  • I cut most rising times in half by boiling a small saucepan of water, setting pan in oven, covering dough with dishtowel, and placing dough into oven above saucepan.
  • What do you do with the rest of the starter? How do you feed a "mother"? Please enlighten me bakers.

 I will get right on that Reuben sandwich photo thing. Let me just corn some more beef first...

Tuesday, March 15, 2011

CharcutePalooza: The Brining

Corned Beef
Corned Beef

   Brining. Such a simple concept that produces such wonderfully tasty results, yet so few of us utilize it. The CharcutePalooza challenge for the month of March was based on brining. The Apprentice Challenge being brined pork chops or a whole chicken, and the Charcuterie Challenge being corned beef. I skipped the Apprentice Challenge this month, as I brine every piece of pork and poultry that I cook. If you have not tried this technique before, please do so at once. You will be amazed at the difference in juiciness and flavor. This is my very basic brine recipe that I use for just about everything.


Brine for Chicken, Turkey, Seafood, and Pork


2 quarts water, divided (can substitute half with sweet tea)
1/4 c salt
1/4 c sugar
any seasonings you like

Place 1 quart water in freezer.
Meanwhile, heat 1 quart water in small saucepan with remaining ingredients until dissolved, let cool.
Combine liquids in a nonreactive container.
Add meat and place in refrigerator, let chill for 30 minutes for pieces, up to 2 hours for a whole chicken.
Remove meat and pat dry. Discard liquid.
Cook any way you like.

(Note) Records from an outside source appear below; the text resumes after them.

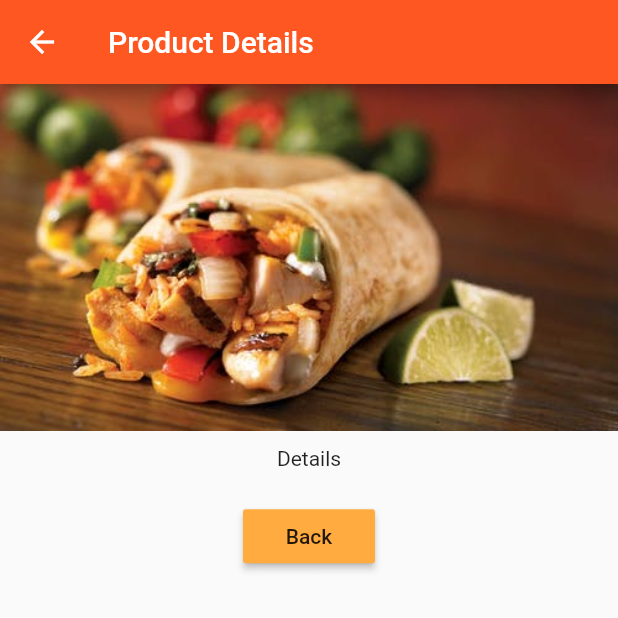
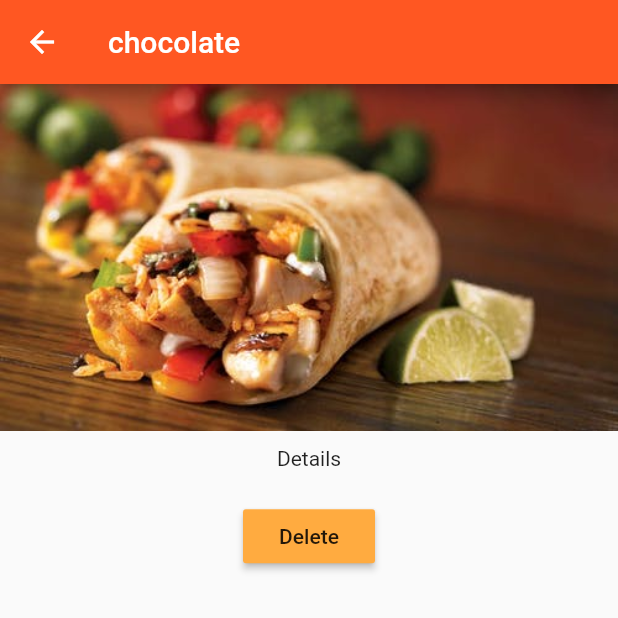
Before and after one commit to rubayetevan/flutter_practice, a Flutter app: the screen it shows after launch, after a tap on "Add Product", after a tap on "Details", on a phone screen of 412 x 824 dp, the top half of it. Run offline on Flutter 3.47's test engine with Material 2 defaults, Android fonts, the phone set to English and light mode, and no system bars.

Commit message:
delete method added

```diff
--- a/lib/pages/product.dart
+++ b/lib/pages/product.dart
@@ -1,22 +1,22 @@
 import 'package:flutter/material.dart';
+import 'dart:async';
 
-class ProductPage extends StatelessWidget{
+class ProductPage extends StatelessWidget {
+  Map<String, String> product;
 
-  String title,imageUrl;
-
-  ProductPage(this.title,this.imageUrl);
-
+  ProductPage(this.product);
 
   @override
   Widget build(BuildContext context) {
-    return Scaffold(
+    return WillPopScope(
+      child: Scaffold(
         appBar: AppBar(
-        title: Text(title),
+          title: Text(product['title']),
         ),
         body: Center(
           child: Column(
             children: <Widget>[
-            Image.asset(imageUrl),
+              Image.asset(product['image']),
               Container(
                 margin: EdgeInsets.all(10.0),
                 child: Text('Details'),
@@ -25,16 +25,20 @@ class ProductPage extends StatelessWidget{
                   margin: EdgeInsets.all(10.0),
                   child: RaisedButton(
                     color: Theme.of(context).accentColor,
-                  onPressed: (){
-                    Navigator.pop(context);
+                    onPressed: () {
+                      Navigator.pop(context, true);
                     },
-                child: Text('Back'),
-              )
-            )
+                    child: Text('Delete'),
+                  ))
             ],
           ),
         ),
+      ),
+      onWillPop: () {
+        Navigator.pop(context,false);
+        print("back button pressed");
+        return Future.value(false);
+      },
     );
   }
-
 }
--- a/lib/product_control.dart
+++ b/lib/product_control.dart
@@ -9,7 +9,7 @@ class ProductControl extends StatelessWidget {
   Widget build(BuildContext context) {
     return RaisedButton(
       onPressed: () {
-        addProduct('Sweets');
+        addProduct({'title':'chocolate','image':'assets/food.jpeg'});
       },
       child: Text('Add Product'),
     );
--- a/lib/product_manager.dart
+++ b/lib/product_manager.dart
@@ -13,7 +13,7 @@ class ProductManager extends StatefulWidget {
 }
 
 class _ProductState extends State<ProductManager> {
-  List<String> _products = [];
+  List<Map<String,String>> _products = [];
 
   @override
   void initState() {
@@ -21,10 +21,16 @@ class _ProductState extends State<ProductManager> {
     // _products.add(widget.startingProduct);
   }
 
-  void _addProduct(String product) {
+  void _addProduct(Map product) {
     setState(() {
-      _products.add('Advanced food tester');
+      _products.add(product);
       print(_products);
+    });
+  }
+
+  void _deleteProduct(int index){
+    setState(() {
+      _products.removeAt(index);
     });
   }
 
@@ -37,7 +43,7 @@ class _ProductState extends State<ProductManager> {
             child: ProductControl(_addProduct)
         ),
         Expanded(
-          child: Products(_products),
+          child: Products(_products,_deleteProduct),
         )
       ],
     );
--- a/lib/products.dart
+++ b/lib/products.dart
@@ -2,9 +2,11 @@ import 'package:flutter/material.dart';
 import './pages/product.dart';
 
 class Products extends StatelessWidget {
-  final List<String> products;
+  final List<Map<String,String>> products;
+  final Function _deleteProduct;
 
-  Products(this.products);
+  Products(this.products,this._deleteProduct);
+
 
   Widget _buidProduct(BuildContext context, int index) {
     Widget item;
@@ -12,17 +14,23 @@ class Products extends StatelessWidget {
       item = Card(
         child: Column(
           children: <Widget>[
-            Image.asset('assets/food.jpeg'),
-            Text(products[index]),
+            Image.asset(products[index]['image']),
+            Text(products[index]['title']),
             ButtonBar(
               alignment: MainAxisAlignment.center,
               children: <Widget>[
                 FlatButton(
                   onPressed: (){
-                    Navigator.push(context,
-                      MaterialPageRoute(builder: (BuildContext context)=>ProductPage("Product Details","assets/food.jpeg")
-                        ,),
-                    );
+                    Navigator.push<bool>(context,
+                      MaterialPageRoute(
+                        builder: (BuildContext context)=>ProductPage(products[index]),
+                      ),
+                    ).then((bool value){
+                      if(value!=null && value==true){
+                        _deleteProduct(index);
+                      }
+                      print(value);
+                    });
                   },
                   child: Text('Details'),
                 )
```
Lines whose indentation alone changed are shown as unchanged.
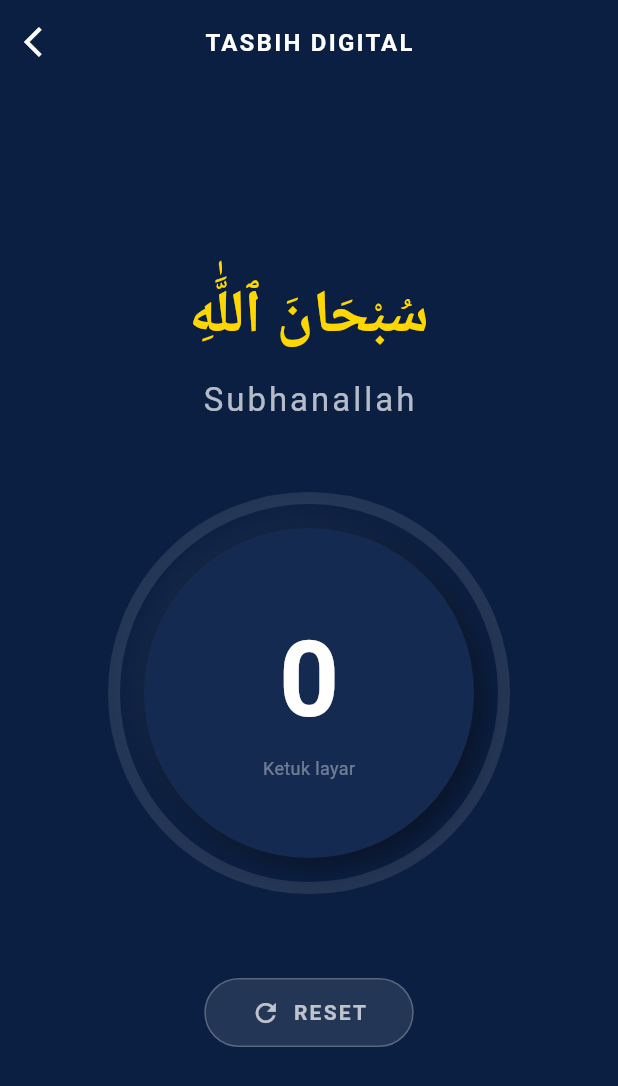
After one commit to SainzLab/Kompas-Kiblat, a Flutter app: the TasbihPage screen opened directly, on a phone screen of 412 x 824 dp. The commit adds this screen. Shown: the top 1086 px of the screen. Run offline on Flutter 3.47's test engine with Material 3 defaults, Android fonts, the phone set to English and light mode, and no system bars; our stand-ins replace flutter_compass, geocoding, geolocator, hijri, permission_handler.

Commit message:
updt tasbih & penyesuaian UI

```diff
--- /dev/null
+++ b/lib/tasbih_page.dart
@@ -0,0 +1,197 @@
+import 'package:flutter/material.dart';
+import 'package:flutter/services.dart';
+
+class TasbihPage extends StatefulWidget {
+  const TasbihPage({super.key});
+
+  @override
+  State<TasbihPage> createState() => _TasbihPageState();
+}
+
+class _TasbihPageState extends State<TasbihPage> {
+  int _counter = 0;
+  final int _target = 33;
+
+  void _incrementCounter() {
+    HapticFeedback.lightImpact();
+
+    setState(() {
+      _counter++;
+      if (_counter % _target == 0 && _counter > 0) {
+        HapticFeedback.vibrate();
+      }
+    });
+  }
+
+  void _resetCounter() {
+    HapticFeedback.heavyImpact();
+    setState(() {
+      _counter = 0;
+    });
+  }
+
+  String _getDzikirText() {
+    int cycle = (_counter ~/ 33) % 3;
+    if (cycle == 0) return "Subhanallah";
+    if (cycle == 1) return "Alhamdulillah";
+    return "Allahu Akbar";
+  }
+
+  String _getArabicText() {
+    int cycle = (_counter ~/ 33) % 3;
+    if (cycle == 0) return "سُبْحَانَ ٱللَّٰهِ";
+    if (cycle == 1) return "ٱلْحَمْدُ لِلَّٰهِ";
+    return "ٱللَّٰهُ أَكْبَرُ";
+  }
+
+  @override
+  Widget build(BuildContext context) {
+    double progress = (_counter % _target) / _target;
+
+    if (_counter > 0 && _counter % _target == 0) progress = 1.0;
+
+    return Scaffold(
+      backgroundColor: const Color(0xFF0B1F42),
+      appBar: AppBar(
+        backgroundColor: Colors.transparent,
+        elevation: 0,
+        leading: IconButton(
+          icon: const Icon(Icons.arrow_back_ios, color: Colors.white),
+          onPressed: () => Navigator.pop(context),
+        ),
+        title: const Text(
+          'TASBIH DIGITAL',
+          style: TextStyle(
+            color: Colors.white,
+            fontWeight: FontWeight.bold,
+            letterSpacing: 1.5,
+            fontSize: 16,
+          ),
+        ),
+        centerTitle: true,
+      ),
+
+      body: GestureDetector(
+        behavior: HitTestBehavior.opaque,
+        onTap: _incrementCounter,
+        child: SafeArea(
+          child: Column(
+            mainAxisAlignment: MainAxisAlignment.center,
+            children: [
+              Text(
+                _getArabicText(),
+                style: const TextStyle(
+                  color: Color(0xFFFFD700),
+                  fontSize: 40,
+                  fontWeight: FontWeight.bold,
+                ),
+              ),
+              const SizedBox(height: 10),
+
+              Text(
+                _getDzikirText(),
+                style: const TextStyle(
+                  color: Colors.white70,
+                  fontSize: 22,
+                  letterSpacing: 2,
+                ),
+              ),
+              const SizedBox(height: 50),
+
+              Center(
+                child: Stack(
+                  alignment: Alignment.center,
+                  children: [
+                    SizedBox(
+                      width: 260,
+                      height: 260,
+                      child: CircularProgressIndicator(
+                        value: progress,
+                        strokeWidth: 8,
+                        backgroundColor: Colors.white10,
+                        color: const Color(0xFFFFD700),
+                      ),
+                    ),
+
+                    Container(
+                      width: 220,
+                      height: 220,
+                      decoration: BoxDecoration(
+                        shape: BoxShape.circle,
+                        color: const Color(0xFF152A50),
+                        boxShadow: [
+                          BoxShadow(
+                            color: Colors.black.withOpacity(0.5),
+                            blurRadius: 15,
+                            offset: const Offset(5, 5),
+                          ),
+                          BoxShadow(
+                            color: Colors.white.withOpacity(0.05),
+                            blurRadius: 15,
+                            offset: const Offset(-5, -5),
+                          ),
+                        ],
+                      ),
+                      child: Center(
+                        child: Column(
+                          mainAxisSize: MainAxisSize.min,
+                          children: [
+                            Text(
+                              '$_counter',
+                              style: const TextStyle(
+                                color: Colors.white,
+                                fontSize: 70,
+                                fontWeight: FontWeight.bold,
+                              ),
+                            ),
+                            const Text(
+                              'Ketuk layar',
+                              style: TextStyle(
+                                color: Colors.white38,
+                                fontSize: 12,
+                              ),
+                            ),
+                          ],
+                        ),
+                      ),
+                    ),
+                  ],
+                ),
+              ),
+
+              const SizedBox(height: 60),
+
+              InkWell(
+                onTap: _resetCounter,
+                borderRadius: BorderRadius.circular(30),
+                child: Container(
+                  padding: const EdgeInsets.symmetric(horizontal: 30, vertical: 12),
+                  decoration: BoxDecoration(
+                    color: Colors.white.withOpacity(0.1),
+                    borderRadius: BorderRadius.circular(30),
+                    border: Border.all(color: Colors.white24),
+                  ),
+                  child: const Row(
+                    mainAxisSize: MainAxisSize.min,
+                    children: [
+                      Icon(Icons.refresh, color: Colors.white70, size: 20),
+                      SizedBox(width: 8),
+                      Text(
+                        'RESET',
+                        style: TextStyle(
+                          color: Colors.white70,
+                          fontWeight: FontWeight.bold,
+                          letterSpacing: 1.5,
+                        ),
+                      ),
+                    ],
+                  ),
+                ),
+              ),
+            ],
+          ),
+        ),
+      ),
+    );
+  }
+}
--- a/pubspec.yaml
+++ b/pubspec.yaml
@@ -40,6 +40,7 @@ dependencies:
   vector_math: ^2.1.4
   hijri: ^3.0.0
   intl: ^0.19.0
+  geocoding: ^4.0.0
 
 dev_dependencies:
   flutter_test:
```
Also changed, not shown: lib/kalender_page.dart (+10 -18 lines), lib/main.dart (+122 -36 lines), pubspec.lock.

   Brining really couldn't be simpler. Thanks to that fun process called osmosis, salt, flavoring, and moisture penetrate to the core of the meat, something a simple surface seasoning can't do. So I'm not sure why it came as such a surprise that corned beef could be so easy or tasty. It was nothing more than the same basic brining idea and a cheap cut of beef brisket with a little pink salt and pickling spice thrown in, and then a rest in the refrigerator for 5 days. After which it is simmered for several hours. All I can say is I have never had corned beef like it before. It was so incredibly tender, subtly spiced, and deliciously fatty.
   So, obviously Reuben sandwiches had to be made. They just had to. So going along in the challenge of the month, I also tried my hand at sauerkraut. Oh yes, did I mention veggies can be brined too? Even easier. Water, salt, and cabbage, left to mingle with one another in a coat closet for 2 weeks. Produces magical results. I am truly convinced that all of the most wonderful food things in life are all fermented.



17 cups water
3/4 cup + 2 T kosher salt
1 green cabbage, shredded
1/2 tsp caraway seeds (optional)

Combine salt and water in a medium saucepan and heat until dissolved, chill.
Combine cabbage, caraway, and brine in a nonreactive container.
Fill a large plastic resealable bag with water and place over cabbage to keep completely submerged.
Keep in a cool dark place for at least 2 weeks, longer for a stronger flavor (mine was a little mild, I would try 3 weeks).
Strain the brining liquid into a pot and boil. Let cool and combine with cabbage.
Store in the refrigerator for up to 3 weeks.

Brined & Fermented Cabbage a.k.a. Sauerkraut

   Here is where I was supposed to show you a picture of those stunning Reubens, the beautiful lovechild of brined things and home baked bread (another post). But alas, they were all consumed too fast for the camera to capture. I guess I will just have to brine more meat.